** Opening DATA EXCERPTS block **

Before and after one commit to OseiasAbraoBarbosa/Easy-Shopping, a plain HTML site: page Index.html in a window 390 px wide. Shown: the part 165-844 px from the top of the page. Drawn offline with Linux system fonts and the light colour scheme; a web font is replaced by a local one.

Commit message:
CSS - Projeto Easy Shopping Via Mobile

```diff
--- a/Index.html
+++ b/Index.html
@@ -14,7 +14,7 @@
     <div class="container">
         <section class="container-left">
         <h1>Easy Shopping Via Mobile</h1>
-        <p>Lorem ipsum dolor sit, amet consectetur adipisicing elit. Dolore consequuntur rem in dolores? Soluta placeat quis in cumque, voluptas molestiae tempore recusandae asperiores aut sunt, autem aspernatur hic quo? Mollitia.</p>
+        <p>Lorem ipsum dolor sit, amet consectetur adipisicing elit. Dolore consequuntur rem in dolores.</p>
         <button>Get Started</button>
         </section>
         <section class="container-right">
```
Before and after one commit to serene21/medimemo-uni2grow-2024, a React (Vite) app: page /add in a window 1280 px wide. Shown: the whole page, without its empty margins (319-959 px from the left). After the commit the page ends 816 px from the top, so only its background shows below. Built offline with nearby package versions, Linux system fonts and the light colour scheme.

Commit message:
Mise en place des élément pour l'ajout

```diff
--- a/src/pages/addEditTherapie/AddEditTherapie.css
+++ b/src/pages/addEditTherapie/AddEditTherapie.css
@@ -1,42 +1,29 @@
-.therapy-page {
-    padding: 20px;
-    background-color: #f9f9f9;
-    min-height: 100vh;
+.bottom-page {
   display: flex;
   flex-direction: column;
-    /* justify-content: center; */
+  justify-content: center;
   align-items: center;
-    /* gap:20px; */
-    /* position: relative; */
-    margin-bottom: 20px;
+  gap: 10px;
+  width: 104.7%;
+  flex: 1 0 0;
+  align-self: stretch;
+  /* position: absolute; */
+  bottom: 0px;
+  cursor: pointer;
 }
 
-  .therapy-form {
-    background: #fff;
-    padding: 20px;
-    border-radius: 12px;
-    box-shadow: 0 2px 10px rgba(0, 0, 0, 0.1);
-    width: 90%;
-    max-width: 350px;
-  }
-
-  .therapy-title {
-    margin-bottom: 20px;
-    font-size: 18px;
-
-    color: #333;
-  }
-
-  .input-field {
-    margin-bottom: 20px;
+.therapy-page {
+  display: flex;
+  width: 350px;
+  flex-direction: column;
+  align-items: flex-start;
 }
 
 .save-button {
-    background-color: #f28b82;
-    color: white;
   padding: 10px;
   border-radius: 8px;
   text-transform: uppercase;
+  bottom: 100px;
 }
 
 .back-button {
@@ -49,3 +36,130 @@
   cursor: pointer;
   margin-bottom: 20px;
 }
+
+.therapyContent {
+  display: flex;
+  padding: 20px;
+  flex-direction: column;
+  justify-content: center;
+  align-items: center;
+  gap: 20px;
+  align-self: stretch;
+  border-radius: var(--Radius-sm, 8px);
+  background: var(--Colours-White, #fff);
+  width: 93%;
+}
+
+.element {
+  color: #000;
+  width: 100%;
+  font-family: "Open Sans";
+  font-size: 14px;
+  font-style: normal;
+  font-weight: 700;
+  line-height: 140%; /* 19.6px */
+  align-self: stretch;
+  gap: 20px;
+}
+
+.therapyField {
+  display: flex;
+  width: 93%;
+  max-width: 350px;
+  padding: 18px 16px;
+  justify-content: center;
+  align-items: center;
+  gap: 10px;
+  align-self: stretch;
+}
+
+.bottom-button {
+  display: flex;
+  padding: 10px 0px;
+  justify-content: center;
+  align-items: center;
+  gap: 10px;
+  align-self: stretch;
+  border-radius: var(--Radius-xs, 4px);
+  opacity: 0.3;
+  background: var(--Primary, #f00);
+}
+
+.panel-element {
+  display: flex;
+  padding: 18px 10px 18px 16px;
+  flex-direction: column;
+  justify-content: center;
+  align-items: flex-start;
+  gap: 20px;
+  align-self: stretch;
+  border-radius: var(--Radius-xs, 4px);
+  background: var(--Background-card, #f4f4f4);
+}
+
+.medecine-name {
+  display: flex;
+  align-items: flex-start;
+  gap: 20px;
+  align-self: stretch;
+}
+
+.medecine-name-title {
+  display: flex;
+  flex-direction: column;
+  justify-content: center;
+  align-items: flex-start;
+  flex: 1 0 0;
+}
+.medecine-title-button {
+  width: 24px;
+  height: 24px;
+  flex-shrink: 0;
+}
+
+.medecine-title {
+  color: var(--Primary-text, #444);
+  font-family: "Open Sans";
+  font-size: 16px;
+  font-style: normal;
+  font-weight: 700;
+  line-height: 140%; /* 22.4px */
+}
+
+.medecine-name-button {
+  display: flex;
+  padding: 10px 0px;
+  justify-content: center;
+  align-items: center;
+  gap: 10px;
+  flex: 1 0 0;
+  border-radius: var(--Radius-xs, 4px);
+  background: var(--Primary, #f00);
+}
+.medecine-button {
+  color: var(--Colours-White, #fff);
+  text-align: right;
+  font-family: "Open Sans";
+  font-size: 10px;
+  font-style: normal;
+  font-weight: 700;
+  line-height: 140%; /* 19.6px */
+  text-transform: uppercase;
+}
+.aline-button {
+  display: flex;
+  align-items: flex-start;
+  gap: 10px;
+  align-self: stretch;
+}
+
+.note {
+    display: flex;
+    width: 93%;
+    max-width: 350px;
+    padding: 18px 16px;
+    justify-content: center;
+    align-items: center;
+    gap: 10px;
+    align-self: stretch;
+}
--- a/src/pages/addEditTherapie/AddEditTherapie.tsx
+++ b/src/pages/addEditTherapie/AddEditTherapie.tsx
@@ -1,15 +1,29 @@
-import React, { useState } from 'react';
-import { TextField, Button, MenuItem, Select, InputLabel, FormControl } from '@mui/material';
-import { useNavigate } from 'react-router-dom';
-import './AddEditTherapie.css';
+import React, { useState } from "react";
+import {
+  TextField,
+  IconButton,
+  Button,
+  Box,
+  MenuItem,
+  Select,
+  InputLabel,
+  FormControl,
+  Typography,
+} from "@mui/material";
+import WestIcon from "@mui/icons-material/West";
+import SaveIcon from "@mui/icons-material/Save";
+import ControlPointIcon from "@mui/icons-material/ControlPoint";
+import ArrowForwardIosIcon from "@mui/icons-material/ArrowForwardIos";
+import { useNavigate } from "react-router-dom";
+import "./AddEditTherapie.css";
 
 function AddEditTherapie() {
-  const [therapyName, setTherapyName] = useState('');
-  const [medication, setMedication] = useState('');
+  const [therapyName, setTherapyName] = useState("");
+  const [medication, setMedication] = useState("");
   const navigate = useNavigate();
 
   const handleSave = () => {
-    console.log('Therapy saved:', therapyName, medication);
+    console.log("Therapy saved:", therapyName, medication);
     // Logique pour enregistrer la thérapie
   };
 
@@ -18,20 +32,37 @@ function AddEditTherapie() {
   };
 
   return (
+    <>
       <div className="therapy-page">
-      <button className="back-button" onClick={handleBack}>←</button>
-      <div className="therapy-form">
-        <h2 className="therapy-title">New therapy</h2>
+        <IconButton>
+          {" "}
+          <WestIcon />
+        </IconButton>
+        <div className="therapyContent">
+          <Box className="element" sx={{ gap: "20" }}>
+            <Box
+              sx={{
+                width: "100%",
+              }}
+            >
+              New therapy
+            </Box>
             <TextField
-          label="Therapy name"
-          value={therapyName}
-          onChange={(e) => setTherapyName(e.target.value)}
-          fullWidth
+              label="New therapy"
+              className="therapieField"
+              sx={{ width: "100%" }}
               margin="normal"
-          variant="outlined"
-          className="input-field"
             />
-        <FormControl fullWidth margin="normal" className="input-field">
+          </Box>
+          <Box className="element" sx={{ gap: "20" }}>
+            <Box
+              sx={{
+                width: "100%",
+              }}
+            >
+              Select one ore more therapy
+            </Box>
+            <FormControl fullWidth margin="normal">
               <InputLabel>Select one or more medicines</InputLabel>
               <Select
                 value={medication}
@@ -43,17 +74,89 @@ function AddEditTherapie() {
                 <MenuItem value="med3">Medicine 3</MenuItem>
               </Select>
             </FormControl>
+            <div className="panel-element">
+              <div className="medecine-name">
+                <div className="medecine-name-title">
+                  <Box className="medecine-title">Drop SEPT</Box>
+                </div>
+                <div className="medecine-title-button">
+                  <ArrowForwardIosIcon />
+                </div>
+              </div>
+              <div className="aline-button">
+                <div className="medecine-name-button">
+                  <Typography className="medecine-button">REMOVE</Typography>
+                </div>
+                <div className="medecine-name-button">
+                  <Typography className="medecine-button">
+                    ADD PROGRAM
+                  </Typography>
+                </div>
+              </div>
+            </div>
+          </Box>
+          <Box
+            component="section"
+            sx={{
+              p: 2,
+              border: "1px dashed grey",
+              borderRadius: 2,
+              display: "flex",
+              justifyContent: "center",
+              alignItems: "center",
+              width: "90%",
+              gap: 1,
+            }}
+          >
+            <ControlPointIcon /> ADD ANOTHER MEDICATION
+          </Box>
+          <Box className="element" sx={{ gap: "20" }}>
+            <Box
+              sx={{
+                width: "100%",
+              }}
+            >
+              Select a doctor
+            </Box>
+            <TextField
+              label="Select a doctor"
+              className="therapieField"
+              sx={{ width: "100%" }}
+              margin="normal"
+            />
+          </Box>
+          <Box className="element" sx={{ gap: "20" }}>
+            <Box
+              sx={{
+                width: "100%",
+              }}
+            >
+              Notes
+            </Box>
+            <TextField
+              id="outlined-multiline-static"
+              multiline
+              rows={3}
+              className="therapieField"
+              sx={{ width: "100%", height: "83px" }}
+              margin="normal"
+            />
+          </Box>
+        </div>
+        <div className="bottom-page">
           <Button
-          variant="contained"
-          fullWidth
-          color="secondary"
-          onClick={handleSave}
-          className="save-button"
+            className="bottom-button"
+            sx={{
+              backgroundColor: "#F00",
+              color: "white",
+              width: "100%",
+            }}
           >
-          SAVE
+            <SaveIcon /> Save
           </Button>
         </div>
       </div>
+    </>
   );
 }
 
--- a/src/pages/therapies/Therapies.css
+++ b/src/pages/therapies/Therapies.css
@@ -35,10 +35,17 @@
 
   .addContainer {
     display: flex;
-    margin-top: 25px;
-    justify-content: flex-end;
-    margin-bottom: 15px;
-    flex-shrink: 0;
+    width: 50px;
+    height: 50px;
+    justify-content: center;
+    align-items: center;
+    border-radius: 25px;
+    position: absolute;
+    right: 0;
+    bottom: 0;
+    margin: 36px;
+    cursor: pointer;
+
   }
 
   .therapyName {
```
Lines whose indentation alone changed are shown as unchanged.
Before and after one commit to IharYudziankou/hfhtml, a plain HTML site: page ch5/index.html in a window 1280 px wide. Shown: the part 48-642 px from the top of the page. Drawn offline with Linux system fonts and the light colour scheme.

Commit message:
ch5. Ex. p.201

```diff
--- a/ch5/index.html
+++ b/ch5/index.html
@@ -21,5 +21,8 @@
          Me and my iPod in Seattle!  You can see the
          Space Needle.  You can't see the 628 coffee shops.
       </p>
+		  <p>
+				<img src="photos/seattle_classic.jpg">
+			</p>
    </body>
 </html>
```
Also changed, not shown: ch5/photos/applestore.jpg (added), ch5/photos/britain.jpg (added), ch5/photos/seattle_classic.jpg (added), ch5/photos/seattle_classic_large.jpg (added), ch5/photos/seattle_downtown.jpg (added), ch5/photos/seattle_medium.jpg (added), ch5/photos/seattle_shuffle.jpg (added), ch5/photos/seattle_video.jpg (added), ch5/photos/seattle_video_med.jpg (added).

** Closing DATA EXCERPTS block **

Filter the data above, keeping only lines that include the string "Easy".

__RESULT OF THIS EXERCISE__.
Before and after one commit to OseiasAbraoBarbosa/Easy-Shopping, a plain HTML site: page Index.html in a window 390 px wide. Shown: the part 165-844 px from the top of the page. Drawn offline with Linux system fonts and the light colour scheme; a web font is replaced by a local one.
CSS - Projeto Easy Shopping Via Mobile
         <h1>Easy Shopping Via Mobile</h1>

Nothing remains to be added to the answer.